  • qq: start recording the macro into register q
  • 0: move cursor to first char
  • 4J: join the 3 lines below the current one
  • hi:Esc: move cursor one position left and insert colon
  • I"Esc: insert quote before the first char on line
  • t:a"Esc: insert quote before the colon char
  • wi"Esc: insert quote on the beg of the next word
  • A",Esc: insert quote and a comma to the end of line
  • jdd: delete the next empty line and put the cursor on the next non-empty line
  • @q: To replay this macro at the beginning of a new line assuming the fact that we have used q to save our macro.

Once you enter this somewhat arcane list of normal commands while being on the first non-empty line of the buffer, you will see that Vim “magically” arranges everything for you and now you have this almost JSON-like file which you can read using Python and whatnot. I said almost JSON-like because it is missing the opening and closing parenthesis at the end and beginning of the file which you can just go ahead and put in manually. Your buffer should now look something like this:

{
    "Andra Pradesh": "Hyderabad, Amaravati",
    "Arunachal Pradesh": "Itangar",
    "Assam": "Dispur",
    "Bihar": "Patna",
    "Chhattisgarh": "Raipur",
    "Goa": "Panaji",
    "Gujarat": "Gandhinagar",
    "Haryana": "Chandigarh",
    "Himachal Pradesh": "Shimla",
    "Jammu and Kashmir": "Srinagar and Jammu",
    "Jharkhand": "Ranchi",
    "Karnataka": "Bangalore",
    "Kerala": "Thiruvananthapuram",
    "Madya Pradesh": "Bhopal",
    "Maharashtra": "Mumbai",
    "Manipur": "Imphal",
    "Meghalaya": "Shillong",
    "Mizoram": "Aizawi",
    "Nagaland": "Kohima",
    "Orissa": "Bhubaneshwar",
    "Punjab": "Chandigarh",
    "Rajasthan": "Jaipur",
    "Sikkim": "Gangtok",
    "Tamil Nadu": "Chennai",
    "Telagana": "Hyderabad",
    "Tripura": "Agartala",
    "Uttaranchal": "Dehradun",
    "Uttar Pradesh": "Lucknow",
    "West Bengal": "Kolkata",
}

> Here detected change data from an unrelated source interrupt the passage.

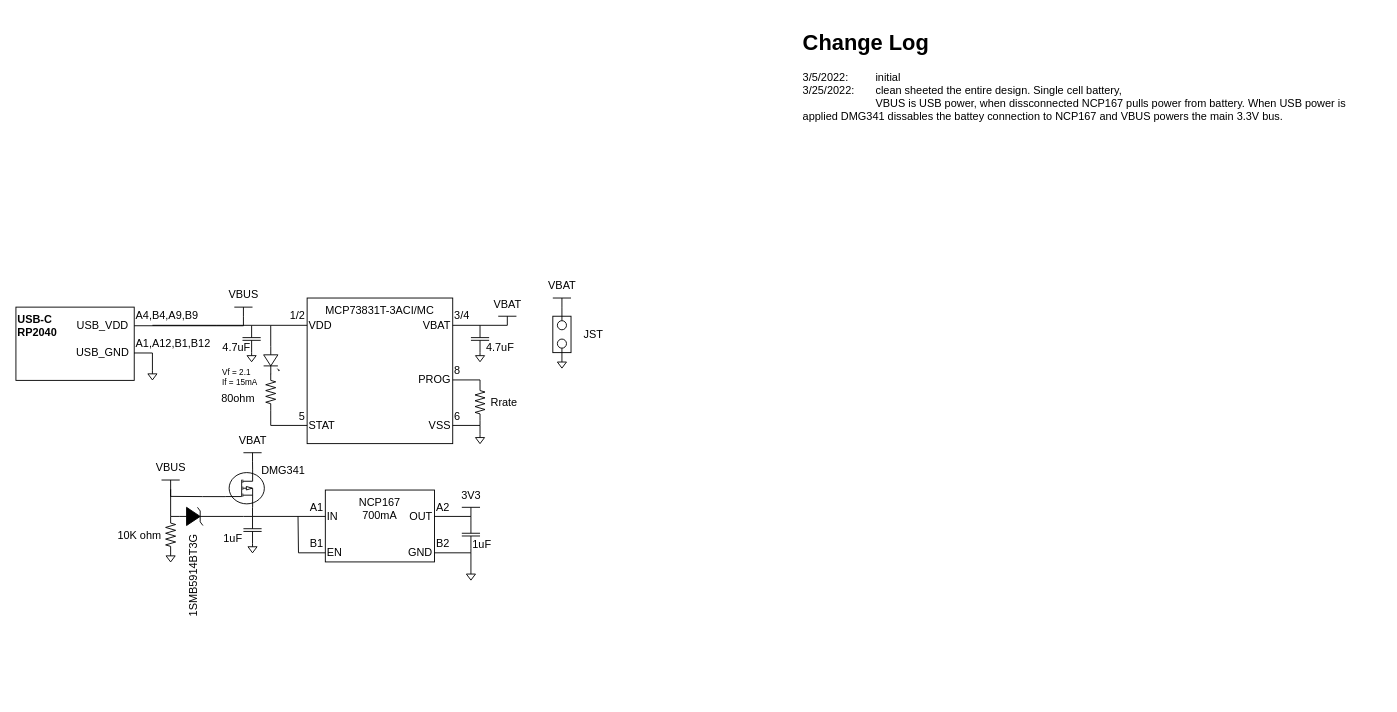
liamherlihy/pleaseGoUp keeps this draw.io diagram as page "PSU" (5 of 11) of PleaseGoUp_RP2040.drawio. Above is the earlier version. Source tidied: cells renumbered, new cells numbered last; positions are measured from the earlier drawing's top-left corner, leaving out a move shared by most shapes. Both pictures are drawn from the tidied source at 91%, with x=0, y=0 at pixel (15, 25).
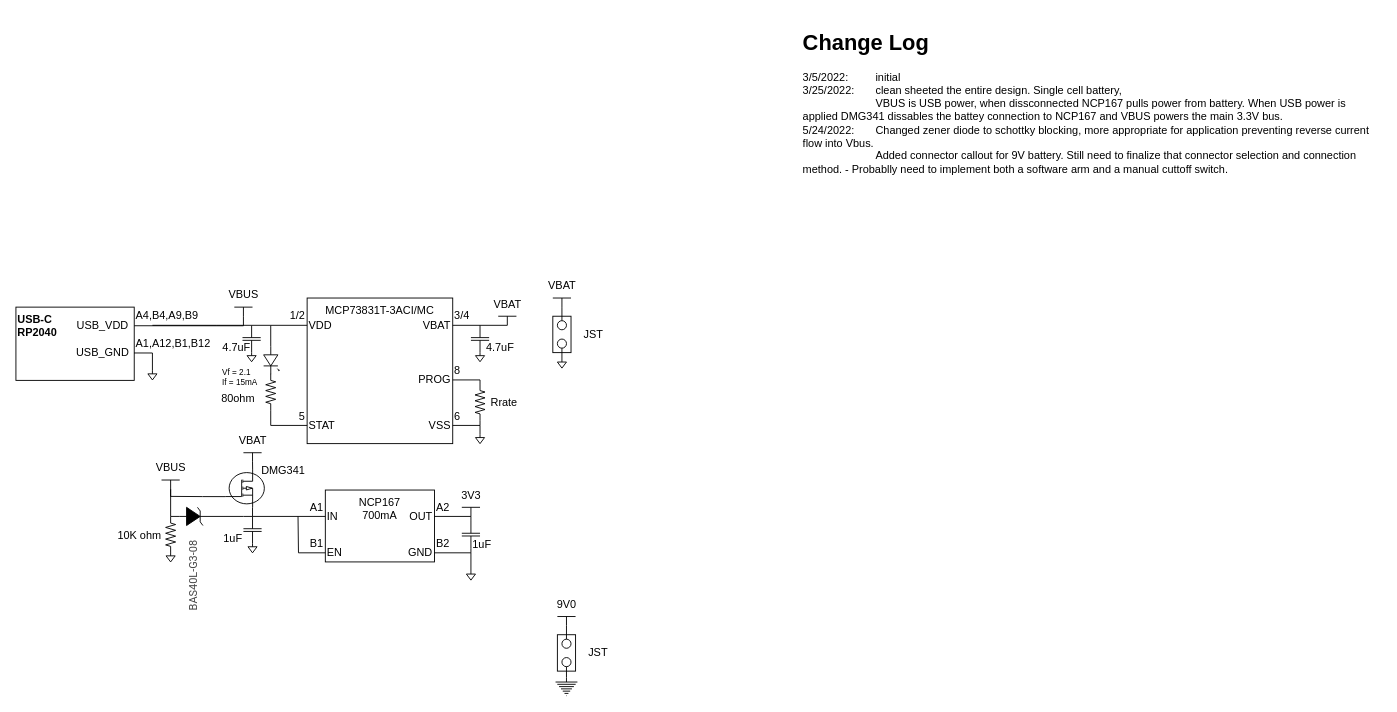
After the change.

Commit message (it also covers changes not shown here):
see rev notes for drawing. Started collecting a parts list that will need to be added to a library for Altium

What changed in the source:
```diff
@@
-    <mxCell id="6" value="&lt;h1&gt;Change Log&lt;/h1&gt;&lt;div&gt;3/5/2022: &lt;span style=&quot;white-space: pre&quot;&gt;&#9;&lt;/span&gt;initial&amp;nbsp;&lt;/div&gt;&lt;div&gt;3/25/2022:&lt;span style=&quot;white-space: pre&quot;&gt;&#9;&lt;/span&gt;clean sheeted the entire design. Single cell battery,&amp;nbsp;&lt;br&gt;&lt;span style=&quot;white-space: pre&quot;&gt;&#9;&lt;/span&gt;&lt;span style=&quot;white-space: pre&quot;&gt;&#9;&lt;/span&gt;&lt;span style=&quot;white-space: pre&quot;&gt;&#9;&lt;/span&gt;VBUS is USB power, when dissconnected NCP167 pulls power from battery. When USB power is applied DMG341 dissables the battey connection to NCP167 and VBUS powers the main 3.3V bus.&amp;nbsp;&lt;br&gt;&lt;span style=&quot;white-space: pre&quot;&gt;&#9;&lt;/span&gt;&lt;span style=&quot;white-space: pre&quot;&gt;&#9;&lt;/span&gt;&lt;span style=&quot;white-space: pre&quot;&gt;&#9;&lt;/span&gt;&lt;br&gt;&lt;/div&gt;" style="text;html=1;strokeColor=none;fillColor=none;spacing=5;spacingTop=-20;whiteSpace=wrap;overflow=hidden;rounded=0;" parent="1" vertex="1">
+    <mxCell id="6" value="&lt;h1&gt;Change Log&lt;/h1&gt;&lt;div&gt;3/5/2022: &lt;span style=&quot;white-space: pre&quot;&gt;&#9;&lt;/span&gt;initial&amp;nbsp;&lt;/div&gt;&lt;div&gt;3/25/2022:&lt;span style=&quot;white-space: pre&quot;&gt;&#9;&lt;/span&gt;clean sheeted the entire design. Single cell battery,&amp;nbsp;&lt;br&gt;&lt;span style=&quot;white-space: pre&quot;&gt;&#9;&lt;/span&gt;&lt;span style=&quot;white-space: pre&quot;&gt;&#9;&lt;/span&gt;&lt;span style=&quot;white-space: pre&quot;&gt;&#9;&lt;/span&gt;VBUS is USB power, when dissconnected NCP167 pulls power from battery. When USB power is applied DMG341 dissables the battey connection to NCP167 and VBUS powers the main 3.3V bus.&lt;br&gt;5/24/2022:&lt;span style=&quot;white-space: pre&quot;&gt;&#9;&lt;/span&gt;Changed zener diode to schottky blocking, more appropriate for application preventing reverse current flow into Vbus.&amp;nbsp;&lt;/div&gt;&lt;div&gt;&lt;span style=&quot;white-space: pre&quot;&gt;&#9;&lt;/span&gt;&lt;span style=&quot;white-space: pre&quot;&gt;&#9;&lt;/span&gt;&lt;span style=&quot;white-space: pre&quot;&gt;&#9;&lt;/span&gt;Added connector callout for 9V battery. Still need to finalize that connector selection and connection method. - Probablly need to implement both a software arm and a manual cuttoff switch.&amp;nbsp;&lt;/div&gt;&lt;div&gt;&amp;nbsp;&amp;nbsp;&lt;br&gt;&lt;span style=&quot;white-space: pre&quot;&gt;&#9;&lt;/span&gt;&lt;span style=&quot;white-space: pre&quot;&gt;&#9;&lt;/span&gt;&lt;span style=&quot;white-space: pre&quot;&gt;&#9;&lt;/span&gt;&lt;br&gt;&lt;/div&gt;" style="text;html=1;strokeColor=none;fillColor=none;spacing=5;spacingTop=-20;whiteSpace=wrap;overflow=hidden;rounded=0;" parent="1" vertex="1">
       <mxGeometry x="860" width="640" height="630" as="geometry" />
     </mxCell>
@@
-    <mxCell id="84" value="1SMB5914BT3G" style="text;html=1;strokeColor=none;fillColor=none;align=center;verticalAlign=middle;whiteSpace=wrap;rounded=0;rotation=-90;" parent="1" vertex="1">
+    <mxCell id="84" value="&lt;span style=&quot;color: rgb(68 , 68 , 68) ; font-family: &amp;#34;roboto&amp;#34; , &amp;#34;noto sans&amp;#34; , &amp;#34;arial&amp;#34; , &amp;#34;helvetica&amp;#34; , sans-serif , &amp;#34;dk&amp;#34; ; text-align: left ; background-color: rgb(255 , 255 , 255)&quot;&gt;BAS40L-G3-08&lt;/span&gt;" style="text;html=1;strokeColor=none;fillColor=none;align=center;verticalAlign=middle;whiteSpace=wrap;rounded=0;rotation=-90;" parent="1" vertex="1">
       <mxGeometry x="150" y="595" width="91.1" height="20" as="geometry" />
     </mxCell>
@@
+    <mxCell id="88" style="rounded=0;whiteSpace=wrap;html=1;" parent="1" vertex="1">
+      <mxGeometry x="595" y="670" width="20" height="40" as="geometry" />
+    </mxCell>
+    <mxCell id="89" style="ellipse;whiteSpace=wrap;html=1;align=center;" parent="1" vertex="1">
+      <mxGeometry x="600" y="695.1" width="10" height="10" as="geometry" />
+    </mxCell>
+    <mxCell id="90" style="ellipse;whiteSpace=wrap;html=1;align=center;" parent="1" vertex="1">
+      <mxGeometry x="600" y="674.9" width="10" height="10" as="geometry" />
+    </mxCell>
+    <mxCell id="91" style="edgeStyle=orthogonalEdgeStyle;rounded=0;jettySize=auto;html=1;exitX=0.5;exitY=0;exitDx=0;exitDy=0;exitPerimeter=0;entryX=0.5;entryY=1;entryDx=0;entryDy=0;endArrow=none;endFill=0;" parent="1" edge="1" target="89">
+      <mxGeometry relative="1" as="geometry">
+        <mxPoint x="605" y="717" as="sourcePoint" />
+      </mxGeometry>
+    </mxCell>
+    <mxCell id="92" style="edgeStyle=orthogonalEdgeStyle;rounded=0;jettySize=auto;html=1;exitX=0.5;exitY=0;exitDx=0;exitDy=0;exitPerimeter=0;entryX=0.5;entryY=0;entryDx=0;entryDy=0;endArrow=none;endFill=0;" parent="1" edge="1" source="93" target="90">
+      <mxGeometry relative="1" as="geometry" />
+    </mxCell>
+    <mxCell id="93" value="&lt;span style=&quot;font-size: 12px&quot;&gt;9V0&lt;/span&gt;" style="verticalLabelPosition=top;verticalAlign=bottom;shape=mxgraph.electrical.signal_sources.vdd;shadow=0;dashed=0;align=center;strokeWidth=1;fontSize=24;html=1;flipV=1;" parent="1" vertex="1">
+      <mxGeometry x="595" y="650" width="20" height="10" as="geometry" />
+    </mxCell>
+    <mxCell id="94" value="JST" style="text;html=1;strokeColor=none;fillColor=none;align=center;verticalAlign=middle;whiteSpace=wrap;rounded=0;rotation=0;" parent="1" vertex="1">
+      <mxGeometry x="625" y="680" width="30" height="20" as="geometry" />
+    </mxCell>
+    <mxCell id="95" style="verticalLabelPosition=bottom;shadow=0;dashed=0;align=center;html=1;verticalAlign=top;shape=mxgraph.electrical.signal_sources.protective_earth;" parent="1" vertex="1">
+      <mxGeometry x="593" y="717" width="24" height="20" as="geometry" />
+    </mxCell>
```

Other uses

This might have been trivial for some of you reading but if you think about the underlying idea this article proposes, you can put Vim macros to a variety of uses. I’ve used Vim macros often times, in fact whenever I see myself repeating normal mode commands, I try to do the same using recursive macros. Some of my recent uses involving Vim macros are:

  • Transform all the keys in a Go map from uppercase to lowercase
  • Remove multiple values from a Python dict and adding a new one
  • Add a newline to lines in a file which matches a certain pattern

It’s fun to solve problems in a unique way, albeit somewhat time consuming initially. They tend to pay off at the end in a sense that you get to learn a skill which comes in handy for times to come. Vim macros are a powerful way to level up your editing game. Learn more about macros in Vim using :h macro.